Heather is not a main character. She hardly qualifies as tertiary. She isn’t some super special elf or magic creature, and there is really nothing going on around her as far as the plot is concerned. She can die in any battle, like any other Fire Emblem character, and that’s it, she’s gone. No game over. She’s just gone forever. She also has to be recruited, so she doesn’t just join up automatically for plot reasons. Aside from being the most useful rogue in the game and there are only two, and the other, who is a main protagonist, has a delayed promotion and falls into obscurity because of it ñ she really serves no purpose aside to exist as a character.
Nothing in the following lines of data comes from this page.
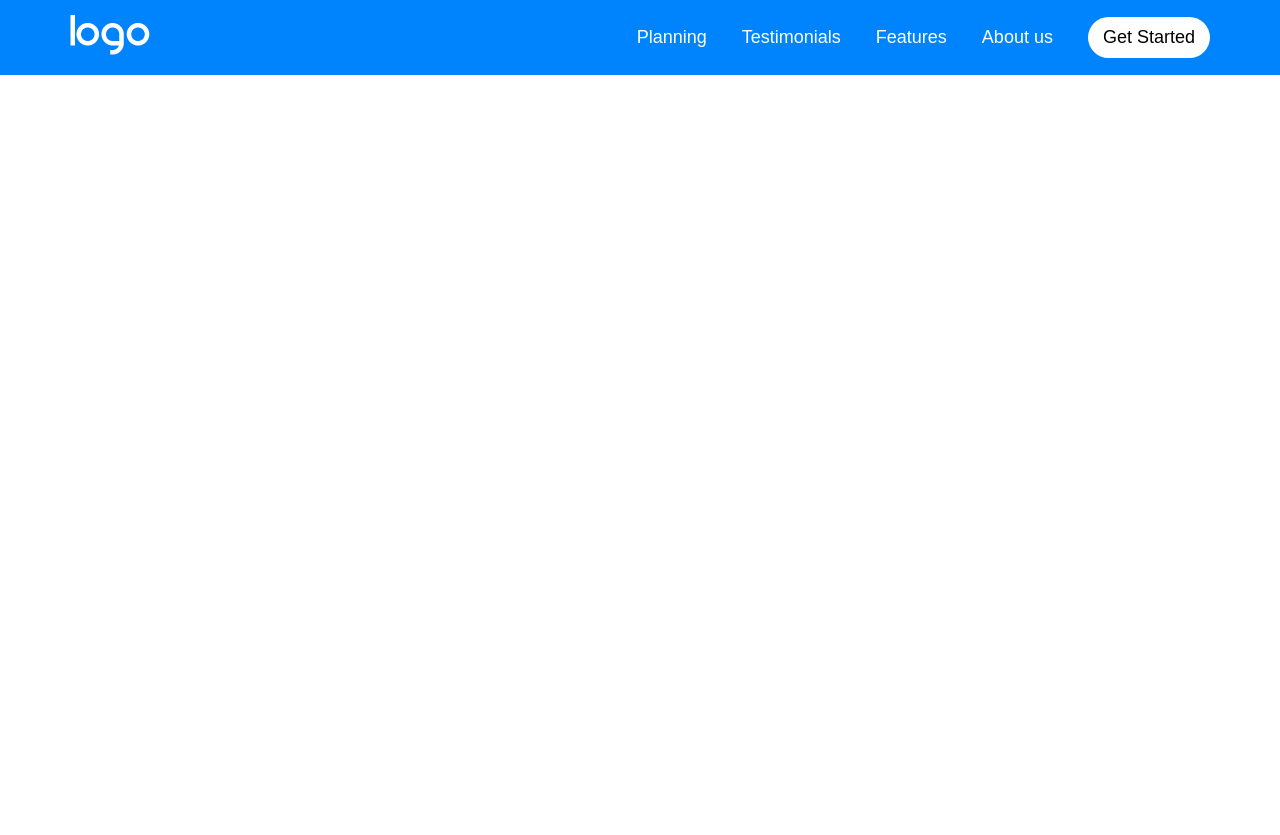
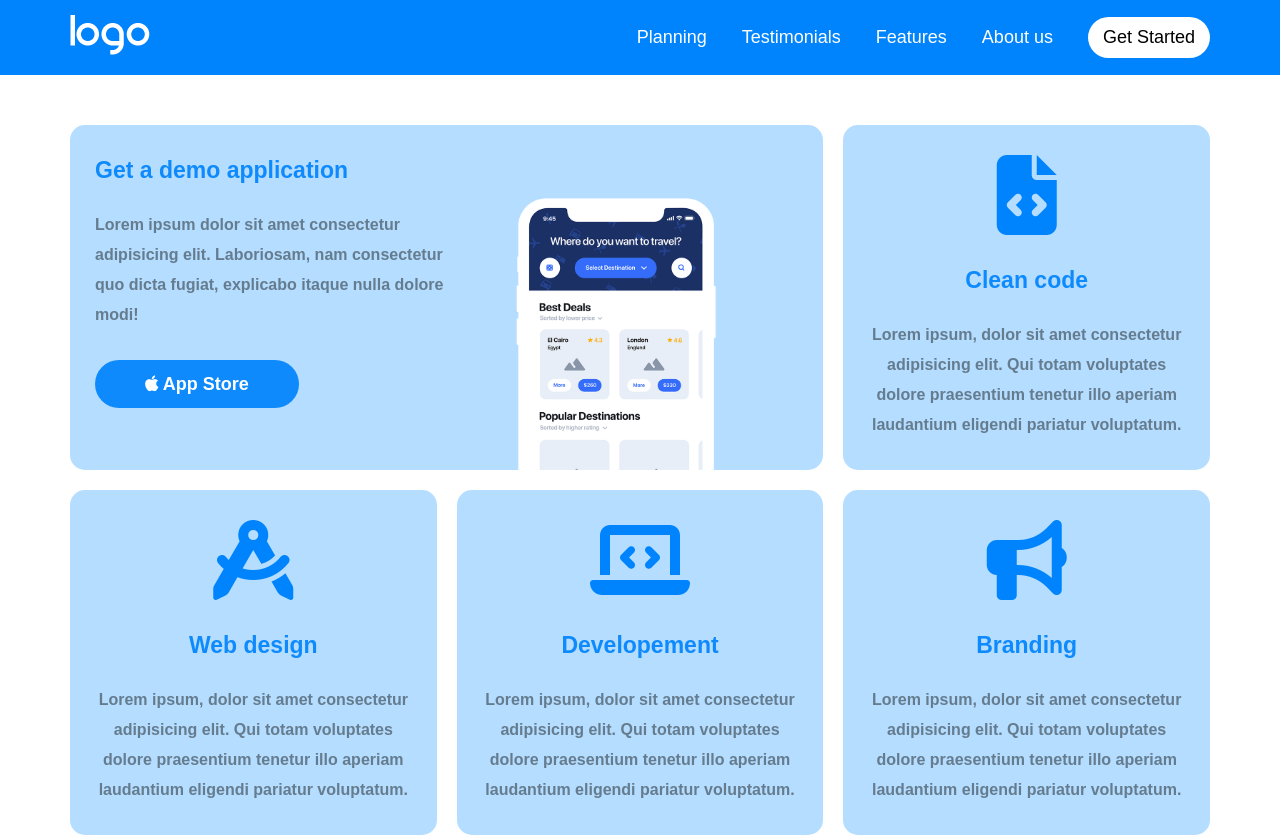
Before and after one commit to JacopoP/htmlcss-responsive-layout, a plain HTML site: page index.html in a window 1280 px wide. Before the commit the page ends 800 px from the top, so only its background shows below. Drawn offline with Linux system fonts and the light colour scheme.

Commit message:
Finalizzata prima section

```diff
--- a/css/responsive.css
+++ b/css/responsive.css
@@ -1,3 +1,17 @@
+@media screen and (max-width:950px){
+    #uses .big-card.card .right-col, #uses .big-card.card .left-col{
+        width: 100%;
+        text-align: left;
+    }
+
+    #uses .big-card.card .right-col img{
+        position: relative;
+        top: 40px;
+        left: 20px;
+        text-align: left;
+    }
+}
+
 @media screen and (max-width:768px) {
     header nav{
         display: none;
@@ -7,3 +21,9 @@
         display: block;
     }
 }
+
+@media screen and (max-width:656px){
+    #uses .flex-container .card{
+        width: 100%;
+    }
+}
--- a/css/style.css
+++ b/css/style.css
@@ -31,6 +31,7 @@ header{
     top: 0;
     left: 0;
     right: 0;
+    z-index: 9999;
     height: 75px;
     color: #fff;
     font-size: 18px;
@@ -69,3 +70,69 @@ header #burger-menu{
 main{
     margin-top: 125px;
 }
+
+main .flex-container{
+    display: flex;
+    justify-content: space-between;
+    flex-wrap: wrap;
+}
+
+/* Section uses rules */
+#uses .flex-container{
+    gap: 20px;
+}
+
+#uses .card{
+    background-color: #b5ddff;
+    text-align: center;
+    width: calc((100% - 40px) / 3);
+    padding: 30px 25px;
+    border-radius: 15px;
+    color: #657c8f;
+    font-weight: bold;
+    line-height: 30px;
+}
+
+#uses .card h3{
+    color: #0e8afd;
+    font-size: 23px;
+    margin-bottom: 25px;
+}
+
+.card .icon{
+    color:#0084fd;
+    font-size: 80px;
+    margin-bottom: 30px;
+}
+
+#uses .card.big-card{
+    display: flex;
+    flex-wrap: wrap;
+    width: calc((100% - 40px) / 3 * 2 + 20px);
+}
+
+#uses .card.big-card .left-col{
+    width: 50%;
+    text-align: left;
+}
+
+#uses .card.big-card .right-col{
+    width: 50%;
+    position: relative;
+}
+
+#uses .card.big-card .right-col img{
+    width: 250px;
+    position: absolute;
+    bottom: -30px;
+    left: 45px;
+}
+
+#uses .card.big-card .left-col .button{
+    display: inline-block;
+    padding: 9px 50px;
+    background-color: #0e8afd;
+    color: #fff;
+    font-size: 18px;
+    margin: 30px 0 0;
+}
--- a/index.html
+++ b/index.html
@@ -46,9 +46,43 @@
     <!-- main body -->
     <main>
 
-        <section>
-            <div class="container">
+        <section id="uses">
+            <div class="container flex-container">
 
+                <div class="card big-card">
+                    <div class="left-col">
+                        <h3>Get a demo application</h3>
+                        <p>Lorem ipsum dolor sit amet consectetur adipisicing elit. Laboriosam, nam consectetur quo dicta fugiat, explicabo itaque nulla dolore modi!</p>
+                        <a class="button" href="#"><i class="fa-brands fa-apple"></i>  App Store</a>
+                    </div>
+                    <div class="right-col">
+                        <img src="img/phone.png" alt="Un telefono">
+                    </div>
+                </div>
+
+                <div class="card">
+                    <div class="icon"><i class="fa-solid fa-file-code"></i></div>
+                    <h3>Clean code</h3>
+                    <p>Lorem ipsum, dolor sit amet consectetur adipisicing elit. Qui totam voluptates dolore praesentium tenetur illo aperiam laudantium eligendi pariatur voluptatum.</p>
+                </div>
+
+                <div class="card">
+                    <div class="icon"><i class="fa-solid fa-compass-drafting"></i></div>
+                    <h3>Web design</h3>
+                    <p>Lorem ipsum, dolor sit amet consectetur adipisicing elit. Qui totam voluptates dolore praesentium tenetur illo aperiam laudantium eligendi pariatur voluptatum.</p>
+                </div>
+
+                <div class="card">
+                    <div class="icon"><i class="fa-solid fa-laptop-code"></i></div>
+                    <h3>Developement</h3>
+                    <p>Lorem ipsum, dolor sit amet consectetur adipisicing elit. Qui totam voluptates dolore praesentium tenetur illo aperiam laudantium eligendi pariatur voluptatum.</p>
+                </div>
+
+                <div class="card">
+                    <div class="icon"><i class="fa-solid fa-bullhorn"></i></i></div>
+                    <h3>Branding</h3>
+                    <p>Lorem ipsum, dolor sit amet consectetur adipisicing elit. Qui totam voluptates dolore praesentium tenetur illo aperiam laudantium eligendi pariatur voluptatum.</p>
+                </div>
             </div>
         </section>
 
```
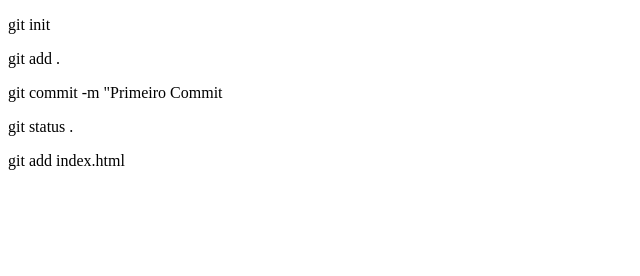
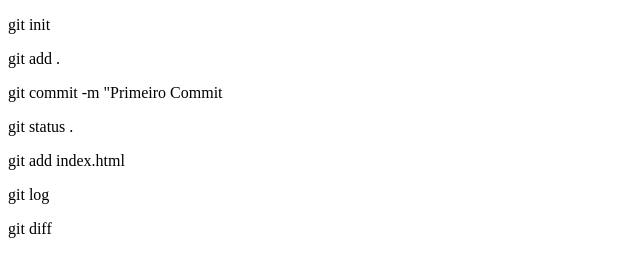
Before and after one commit to eltondoerner/Tutorial-Git, a plain HTML site: page index.html in a window 1280 px wide. Shown: the whole page, without its empty margins (0-640 px from the left). Drawn offline with Linux system fonts and the light colour scheme.

Commit message:
terceiro commit

```diff
--- a/index.html
+++ b/index.html
@@ -13,6 +13,8 @@
     <p>git commit -m "Primeiro Commit</p>
     <p>git status .</p>
     <p>git add index.html</p>
+    <p>git log</p>
+    <p>git diff</p>
 </body>
 
 </html>
```
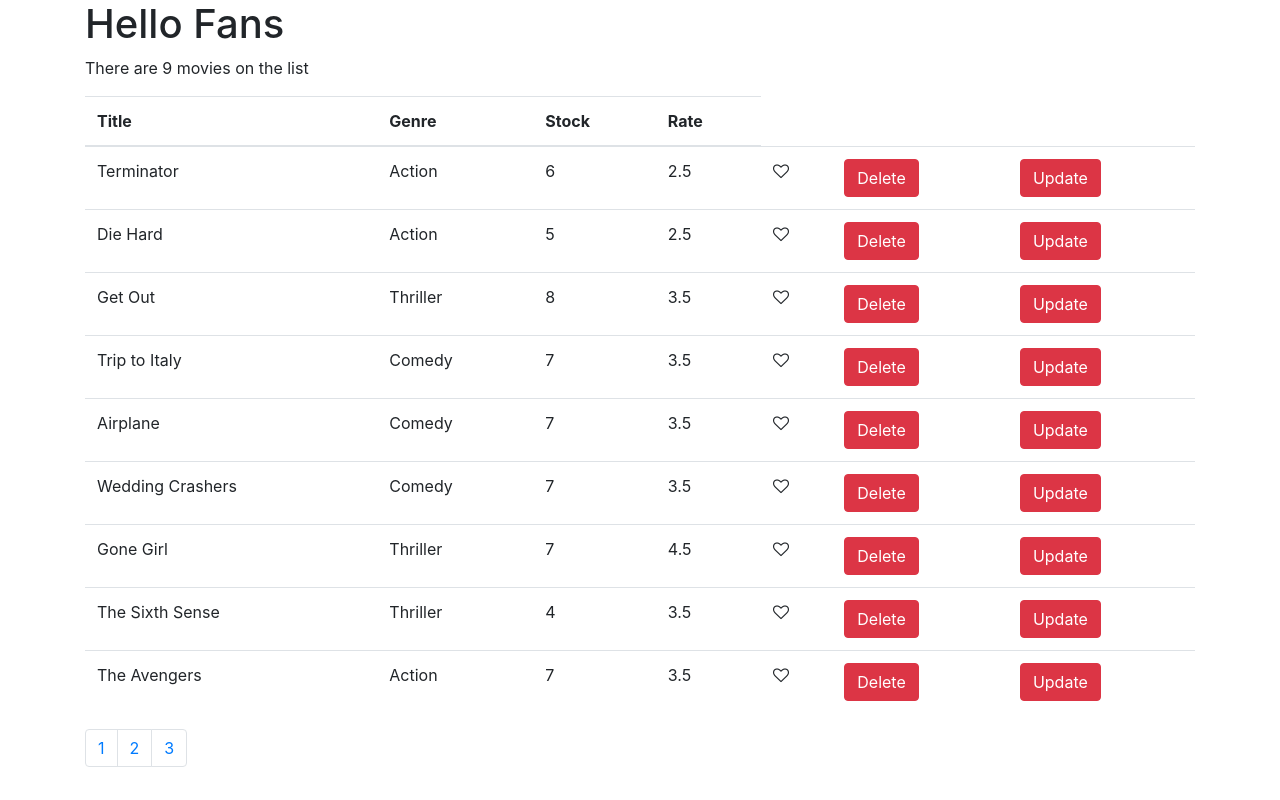
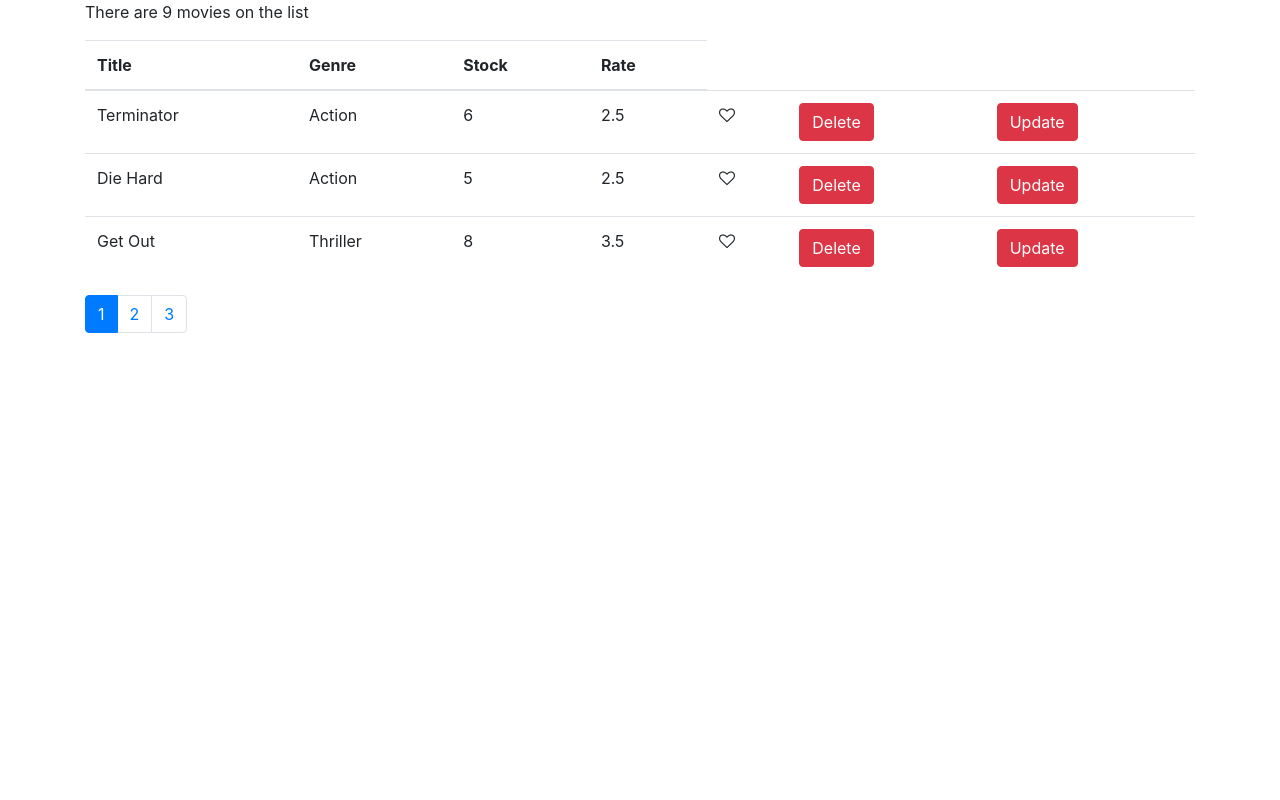
Before and after one commit to yashtrivedi2000/vidly, a React (Create React App) app: page / in a window 1280 px wide. Built offline with nearby package versions, Linux system fonts and the light colour scheme.

Commit message:
pagination added

```diff
--- a/src/components/common/pagination.jsx
+++ b/src/components/common/pagination.jsx
@@ -7,17 +7,27 @@ class Pagination extends Component {
   };
   state = {
     pages: this.getPages(this.props.count, this.props.pageSize),
+    currentPage: this.props.currentPage,
   };
   render() {
-    {
-      console.log(this.state.pages);
-    }
+    if (this.state.pages.length == 1) return null;
     return (
       <nav aria-label="Page navigation example">
         <ul className="pagination">
           {this.state.pages.map((page) => (
-            <li className="page-item">
-              <a className="page-link" href="#">
+            <li
+              key={page}
+              className={
+                page === this.props.currentPage
+                  ? "page-item active"
+                  : "page-item"
+              }
+            >
+              <a
+                className="page-link"
+                href="#"
+                onClick={() => this.props.onClick(page)}
+              >
                 {page}
               </a>
             </li>
--- a/src/components/movie.jsx
+++ b/src/components/movie.jsx
@@ -5,12 +5,12 @@ import Pagination from "./common/pagination";
 class Movie extends Component {
   state = {
     movies: getMovies(),
-    pageSize: 4,
+    pageSize: 3,
+    currentPage: 1,
   };
 
   handleDeleteMovie = (mov) => {
     const movies = this.state.movies.filter((movie) => movie._id !== mov._id);
-    console.log(movies);
     this.setState({ movies });
   };
   handleUpdateMovie = (mov) => {
@@ -26,6 +26,9 @@ class Movie extends Component {
     const index = movies.indexOf(movie);
     movies[index].isLiked = movie.isLiked ? false : true;
     this.setState({ movies });
+  };
+  handlePagination = (page) => {
+    this.setState({ currentPage: page });
   };
   render() {
     if (this.state.movies.length === 0)
@@ -44,18 +47,27 @@ class Movie extends Component {
             </tr>
           </thead>
           <tbody>
-            {console.log(this.state.movies)}
-            {this.state.movies.map((movie) => (
+            {this.state.movies
+              .slice(
+                (this.state.currentPage - 1) * this.state.pageSize,
+                (this.state.currentPage - 1) * this.state.pageSize +
+                  this.state.pageSize
+              )
+              .map((movie) => (
                 <tr key={movie._id}>
                   <td>{movie.title}</td>
                   <td>{movie.genre.name}</td>
                   <td>{movie.numberInStock}</td>
                   <td>{movie.dailyRentalRate}</td>
                   <td>
-                  <Like movie={movie} onClick={() => this.handleClick(movie)} />
+                    <Like
+                      movie={movie}
+                      onClick={() => this.handleClick(movie)}
+                    />
                   </td>
                   <td>
                     <button
+                      key={movie._id}
                       onClick={() => this.handleDeleteMovie(movie)}
                       className="btn btn-danger"
                     >
@@ -75,8 +87,10 @@ class Movie extends Component {
           </tbody>
         </table>
         <Pagination
+          currentPage={this.state.currentPage}
           count={this.state.movies.length}
           pageSize={this.state.pageSize}
+          onClick={this.handlePagination}
         />
       </div>
     );
--- a/src/index.js
+++ b/src/index.js
@@ -9,7 +9,6 @@ import "font-awesome/css/font-awesome.css";
 
 ReactDOM.render(
   <React.StrictMode>
-    <App />
     <Movie />
   </React.StrictMode>,
   document.getElementById("root")
```
Lines whose indentation alone changed are shown as unchanged.
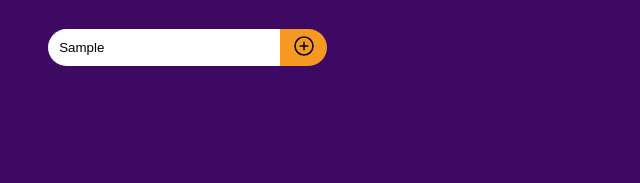
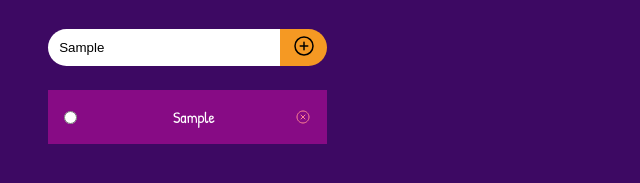
Before and after one commit to YessBlack/appNotasJS, a plain HTML site: page index.html in a window 1280 px wide. Both pictures are taken after typing "Sample" into the empty fields and a click on the button 303 px from the left and 210 px from the top of the page. Shown: the part 163-346 px from the top of the page, without its empty margins (0-640 px from the left). Drawn offline with nearby package versions, Linux system fonts and the light colour scheme.

Commit message:
Creacion y adicion de tareas al DOM

```diff
--- a/css/style.css
+++ b/css/style.css
@@ -12,6 +12,7 @@
     --colorBG2:#870B85;
     --colorBG3:#9A0C78;
     --colorBG4:#AC0C63;
+    --colorRemove:#ff8592;
 
     --fontFamilyTitle: 'Fredoka One', cursive;
     --fontFamilyText: 'Patrick Hand', cursive;
@@ -67,3 +68,31 @@ p {
 ion-icon[name="add-circle-outline"] {
     font-size: 1.5rem;
 }
+.container-task {
+    margin-top: 1.5rem;
+    display: flex;
+    justify-content: space-between;
+    width: 100%;
+    align-items: center;
+    padding: 1rem;
+}
+.text-task {
+    padding-left: 1rem;
+    width: 85%;
+    text-align: center;
+}
+ion-icon[name="close-circle-outline"] {
+    color: var(--colorRemove);
+}
+.bg-1 {
+    background-color: var(--colorBG1);
+}
+.bg-2 {
+    background-color: var(--colorBG2);
+}
+.bg-3 {
+    background-color: var(--colorBG3);
+}
+.bg-4 {
+    background-color: var(--colorBG4);
+}
--- a/js/app.js
+++ b/js/app.js
@@ -1,5 +1,6 @@
 import $header from './components/Header.js'
-import $form from './components/FormAddTask.js'
+import { $form } from './components/FormAddTask.js'
+import { Task } from './components/Task.js'
 
 const $app = document.getElementById('app')
 
@@ -8,9 +9,9 @@ window.addEventListener('DOMContentLoaded', e => {
     $app.appendChild($form)
 
     const btnAdd = document.getElementById('btn-add-task')
-
     btnAdd.addEventListener('click', e => {
         e.preventDefault()
-        console.log(e)
+        const task = document.querySelector('.input-task').value
+        $app.appendChild(Task(task))
     })
 })
--- a/js/components/FormAddTask.js
+++ b/js/components/FormAddTask.js
@@ -1,8 +1,6 @@
-const $form = document.createElement('form')
+export const $form = document.createElement('form')
 $form.classList.add('form')
 $form.innerHTML = `
                         <input type="text" placeholder="Añadir Tarea" class="input-task">
                         <button type="submit" class="btn-add-task" id='btn-add-task'><ion-icon name="add-circle-outline"></ion-icon></button>
                     `
-
-export default $form
--- /dev/null
+++ b/js/components/Task.js
@@ -0,0 +1,13 @@
+export const Task = (task) => {
+    const taskContainer = document.createElement('div')
+    taskContainer.classList.add('container-task')
+    taskContainer.classList.add(`bg-${aleatorio()}`)
+    taskContainer.innerHTML = `
+                                <input type="radio">
+                                <p class="text-task">${task}</p>
+                                <ion-icon name="close-circle-outline"></ion-icon>
+                            `
+    return taskContainer
+
+}
+const aleatorio = () => Math.floor((Math.random() * (4 - 1 + 1)) + 1)
```
Also changed, not shown: index.html (line endings or trailing spaces).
However, I love her. Oh, do I love her. She is, at least as far as I know, Nintendo’s first lesbian. (Alright, fine, it’s Intelligent Systems, but they’re owned by Nintendo, so it’s totally Nintendo, right? Well, it’s a step up from censoring the gay bar in Dragon Quest III at least!) And not in the common maybe she is, maybe she isn’t kind of way. She is blatantly a lesbian, and a running theme throughout the story is that she likes a specific character, Nephenee. She has her flirty remarks to several other characters, including a Queen, and she seems to be the only person who will feed Ilyana, a mage girl who seems to have a bottomless stomach.
Now, not being a plot centric character, there isn’t a lot to really read from and discuss, but there is a lot they didn’t do with her. For instance, they didn’t hit a single stereotypical lesbian vibe. Heather is not a man hater. She’s not obsessed with sex. She’s not crazy. She’s not depressed. She suffers no social insecurity. She’s not even rejecting the role of the patriarchy while burning her bra.
She’s confident, lighthearted, whimsical, happy, and smart enough to dupe a duke into revealing some pertinent information. She’s a thief, sure, but she has a good reason. She’s stealing money so she can get treatment for her poor sick mother. A good daughter and a rogue? What’s not to love!
The very best part is that she’s not hidden or obscured. While she never outright says “I’m a lesbian!” it’s easy to pick up on and pretty much impossible not to see. From her first conversation with Nephenee and her motivations for joining the protagonists of the game, it’s damn obvious who she’s interested in. She joins to make money to help her mother out and to meet all the cute girls in the army. Given her lighthearted and flirty nature, I’m assuming the latter is only kind of a joke.
While a small character from a game not many people have played stateside, it’s a rather happy portrayal of a lesbian in games that doesn’t hit one of the many stereotypes and annoyances. A silly, youthful character that could have been written in many different ways was instead written as a pretty pleasing lesbian, a confident woman, an otherwise interesting person, and a rogue who managed to steal my heart.
Look forward to the next entry, where I’ll go from dipping my toes in an obscure character to diving into the deep end and tackling one of the most renowned: Samus Aran.
This is the first post in our new column Lily’s Look at Female Characters
Thanks to our new writer Lily for this article.